This Oregon statute provides that a hearing may be conducted and a determination whether a dog has killed, wounded, injured or chased livestock may be made by the county governing body or any members thereof, the dog control board or any members thereof or a county hearings officer.
(1) A hearing may be conducted and a determination whether a dog has killed, wounded, injured or chased livestock may be made by the county governing body or any members thereof, the dog control board or any members thereof or a county hearings officer.
(2) Notwithstanding ORS 9.160 and 9.320, the county may choose to be represented at the hearing by any employee of the county. If the employee is not an attorney, the employee shall not present legal argument, examine or cross-examine witnesses, present rebuttal evidence or give legal advice to the governing body, dog control board or hearings officer conducting the hearing.
(3) The person presiding at the hearing shall ensure that the record developed at the hearing shows a full and fair inquiry into the facts necessary to determine the matter alleged. A determination made by a county following a hearing must be upon consideration of the whole record and supported by reliable, probative and substantial evidence.
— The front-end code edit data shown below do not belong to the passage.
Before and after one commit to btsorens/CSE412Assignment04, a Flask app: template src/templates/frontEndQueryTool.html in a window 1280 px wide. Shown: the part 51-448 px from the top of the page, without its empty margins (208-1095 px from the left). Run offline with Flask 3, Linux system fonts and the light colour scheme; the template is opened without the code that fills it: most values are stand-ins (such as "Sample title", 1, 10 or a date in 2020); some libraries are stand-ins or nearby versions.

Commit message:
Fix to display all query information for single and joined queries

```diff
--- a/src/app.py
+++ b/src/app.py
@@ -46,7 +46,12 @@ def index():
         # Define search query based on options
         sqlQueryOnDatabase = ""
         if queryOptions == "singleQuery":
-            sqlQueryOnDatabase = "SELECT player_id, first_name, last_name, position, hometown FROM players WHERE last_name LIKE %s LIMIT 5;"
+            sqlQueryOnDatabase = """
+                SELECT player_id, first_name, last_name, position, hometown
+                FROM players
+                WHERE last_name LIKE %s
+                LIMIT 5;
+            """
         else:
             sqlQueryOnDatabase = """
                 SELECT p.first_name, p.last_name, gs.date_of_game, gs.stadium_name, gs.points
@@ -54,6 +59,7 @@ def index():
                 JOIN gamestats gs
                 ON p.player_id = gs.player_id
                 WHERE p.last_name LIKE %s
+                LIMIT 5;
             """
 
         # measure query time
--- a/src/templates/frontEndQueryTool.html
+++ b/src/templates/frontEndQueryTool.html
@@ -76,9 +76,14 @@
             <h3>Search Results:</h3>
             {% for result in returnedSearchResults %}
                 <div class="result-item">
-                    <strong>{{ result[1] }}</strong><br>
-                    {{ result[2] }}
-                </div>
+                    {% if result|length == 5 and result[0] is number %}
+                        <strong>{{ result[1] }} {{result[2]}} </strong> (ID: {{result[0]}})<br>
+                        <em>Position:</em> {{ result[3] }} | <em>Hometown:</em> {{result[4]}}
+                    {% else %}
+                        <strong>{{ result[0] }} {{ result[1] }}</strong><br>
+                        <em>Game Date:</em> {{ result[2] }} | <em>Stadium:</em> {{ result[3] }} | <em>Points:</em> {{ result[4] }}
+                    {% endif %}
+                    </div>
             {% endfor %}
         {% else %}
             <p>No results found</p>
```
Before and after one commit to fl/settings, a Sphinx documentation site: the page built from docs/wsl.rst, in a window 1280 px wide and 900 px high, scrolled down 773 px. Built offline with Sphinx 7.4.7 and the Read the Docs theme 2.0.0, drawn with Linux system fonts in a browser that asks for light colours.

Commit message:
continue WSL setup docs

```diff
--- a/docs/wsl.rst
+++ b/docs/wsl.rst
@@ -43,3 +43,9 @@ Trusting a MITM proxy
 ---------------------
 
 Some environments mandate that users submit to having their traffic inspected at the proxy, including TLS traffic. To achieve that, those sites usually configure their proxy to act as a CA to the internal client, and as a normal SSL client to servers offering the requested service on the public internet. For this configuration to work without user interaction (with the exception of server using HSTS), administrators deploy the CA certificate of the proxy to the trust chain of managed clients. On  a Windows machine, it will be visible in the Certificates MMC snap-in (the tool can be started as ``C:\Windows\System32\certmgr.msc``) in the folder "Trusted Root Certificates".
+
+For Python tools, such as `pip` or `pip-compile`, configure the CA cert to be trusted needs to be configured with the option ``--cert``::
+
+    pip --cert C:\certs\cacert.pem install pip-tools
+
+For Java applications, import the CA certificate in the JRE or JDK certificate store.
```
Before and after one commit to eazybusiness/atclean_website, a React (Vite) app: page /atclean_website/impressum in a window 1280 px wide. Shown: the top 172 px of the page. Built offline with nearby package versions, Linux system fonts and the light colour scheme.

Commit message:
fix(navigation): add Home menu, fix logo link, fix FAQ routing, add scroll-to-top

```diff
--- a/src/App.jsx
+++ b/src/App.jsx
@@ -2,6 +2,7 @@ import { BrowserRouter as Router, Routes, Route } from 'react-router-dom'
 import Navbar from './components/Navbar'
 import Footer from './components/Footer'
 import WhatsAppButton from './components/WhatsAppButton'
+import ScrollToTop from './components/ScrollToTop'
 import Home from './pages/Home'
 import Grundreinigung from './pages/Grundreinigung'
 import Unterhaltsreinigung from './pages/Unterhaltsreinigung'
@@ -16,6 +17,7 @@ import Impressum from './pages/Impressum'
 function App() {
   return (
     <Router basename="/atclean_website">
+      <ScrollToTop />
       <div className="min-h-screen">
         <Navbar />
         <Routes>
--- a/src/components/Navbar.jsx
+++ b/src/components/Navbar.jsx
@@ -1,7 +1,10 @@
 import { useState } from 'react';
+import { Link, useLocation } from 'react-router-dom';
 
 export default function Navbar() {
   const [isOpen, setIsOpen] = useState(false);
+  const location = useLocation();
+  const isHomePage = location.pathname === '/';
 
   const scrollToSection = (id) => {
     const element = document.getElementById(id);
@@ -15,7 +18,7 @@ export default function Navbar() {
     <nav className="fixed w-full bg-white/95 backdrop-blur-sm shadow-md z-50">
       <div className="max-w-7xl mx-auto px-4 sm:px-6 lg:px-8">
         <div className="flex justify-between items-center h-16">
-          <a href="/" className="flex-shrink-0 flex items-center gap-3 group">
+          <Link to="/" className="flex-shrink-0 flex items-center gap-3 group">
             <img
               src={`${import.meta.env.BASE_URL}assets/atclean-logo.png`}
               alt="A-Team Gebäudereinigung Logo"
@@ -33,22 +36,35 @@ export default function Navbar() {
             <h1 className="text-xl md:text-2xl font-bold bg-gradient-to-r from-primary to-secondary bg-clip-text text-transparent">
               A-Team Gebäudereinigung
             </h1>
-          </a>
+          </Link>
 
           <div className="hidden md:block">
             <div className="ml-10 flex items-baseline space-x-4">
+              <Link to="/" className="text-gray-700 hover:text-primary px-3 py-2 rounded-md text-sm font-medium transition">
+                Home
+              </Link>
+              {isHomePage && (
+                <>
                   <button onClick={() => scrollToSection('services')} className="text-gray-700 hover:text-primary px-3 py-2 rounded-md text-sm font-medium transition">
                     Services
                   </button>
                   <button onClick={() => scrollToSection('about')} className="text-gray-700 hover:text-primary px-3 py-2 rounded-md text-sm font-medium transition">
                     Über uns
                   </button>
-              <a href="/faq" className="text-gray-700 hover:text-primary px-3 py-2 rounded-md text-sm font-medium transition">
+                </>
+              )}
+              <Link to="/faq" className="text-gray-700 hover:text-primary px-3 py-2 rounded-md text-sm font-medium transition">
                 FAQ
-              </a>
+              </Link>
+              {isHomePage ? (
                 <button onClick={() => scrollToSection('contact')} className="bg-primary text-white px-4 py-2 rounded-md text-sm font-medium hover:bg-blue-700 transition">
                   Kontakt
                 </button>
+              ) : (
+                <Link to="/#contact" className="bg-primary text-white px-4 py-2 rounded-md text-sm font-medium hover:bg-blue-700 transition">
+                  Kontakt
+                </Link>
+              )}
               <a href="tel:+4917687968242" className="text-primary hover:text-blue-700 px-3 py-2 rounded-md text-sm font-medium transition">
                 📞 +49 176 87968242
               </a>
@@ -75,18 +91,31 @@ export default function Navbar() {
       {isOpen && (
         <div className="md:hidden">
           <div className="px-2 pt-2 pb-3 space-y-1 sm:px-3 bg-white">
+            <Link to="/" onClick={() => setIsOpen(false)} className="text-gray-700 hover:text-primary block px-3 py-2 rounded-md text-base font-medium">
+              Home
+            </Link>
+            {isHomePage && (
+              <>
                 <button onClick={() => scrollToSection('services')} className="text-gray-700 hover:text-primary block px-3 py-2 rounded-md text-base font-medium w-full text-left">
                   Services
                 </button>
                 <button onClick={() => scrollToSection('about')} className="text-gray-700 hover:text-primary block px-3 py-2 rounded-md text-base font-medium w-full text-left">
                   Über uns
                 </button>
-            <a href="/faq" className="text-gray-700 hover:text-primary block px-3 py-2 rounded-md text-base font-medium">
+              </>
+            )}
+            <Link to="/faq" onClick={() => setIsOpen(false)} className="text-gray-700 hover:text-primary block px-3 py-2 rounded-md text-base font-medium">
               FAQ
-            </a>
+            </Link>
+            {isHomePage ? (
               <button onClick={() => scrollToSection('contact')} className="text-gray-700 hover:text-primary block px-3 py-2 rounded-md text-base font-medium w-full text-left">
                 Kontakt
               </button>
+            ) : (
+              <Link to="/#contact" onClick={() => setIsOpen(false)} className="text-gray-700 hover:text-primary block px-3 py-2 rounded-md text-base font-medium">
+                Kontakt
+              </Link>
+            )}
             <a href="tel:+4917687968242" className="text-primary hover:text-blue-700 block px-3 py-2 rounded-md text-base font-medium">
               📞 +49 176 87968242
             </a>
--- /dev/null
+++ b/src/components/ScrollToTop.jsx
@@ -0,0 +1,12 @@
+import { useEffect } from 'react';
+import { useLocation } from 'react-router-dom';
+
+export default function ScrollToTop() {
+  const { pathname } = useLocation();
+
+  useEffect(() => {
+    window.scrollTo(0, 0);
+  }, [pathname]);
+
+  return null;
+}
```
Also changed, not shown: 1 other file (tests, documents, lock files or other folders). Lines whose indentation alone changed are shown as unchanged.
(4) The county shall notify the dog owner of its determination and of any civil penalties or other measures imposed by delivering or mailing a copy to the dog owner or, if applicable, the attorney of the dog owner.
(5) If a hearing is not conducted by a majority of the county governing body, the owner may request that the county governing body reexamine the determination. If the county governing body does not grant the request for reexamination within 14 days, the request shall be deemed denied. A county governing body may not reexamine a determination if a petition for judicial review of the determination has been filed.
Laws 1999, c. 756, § 3.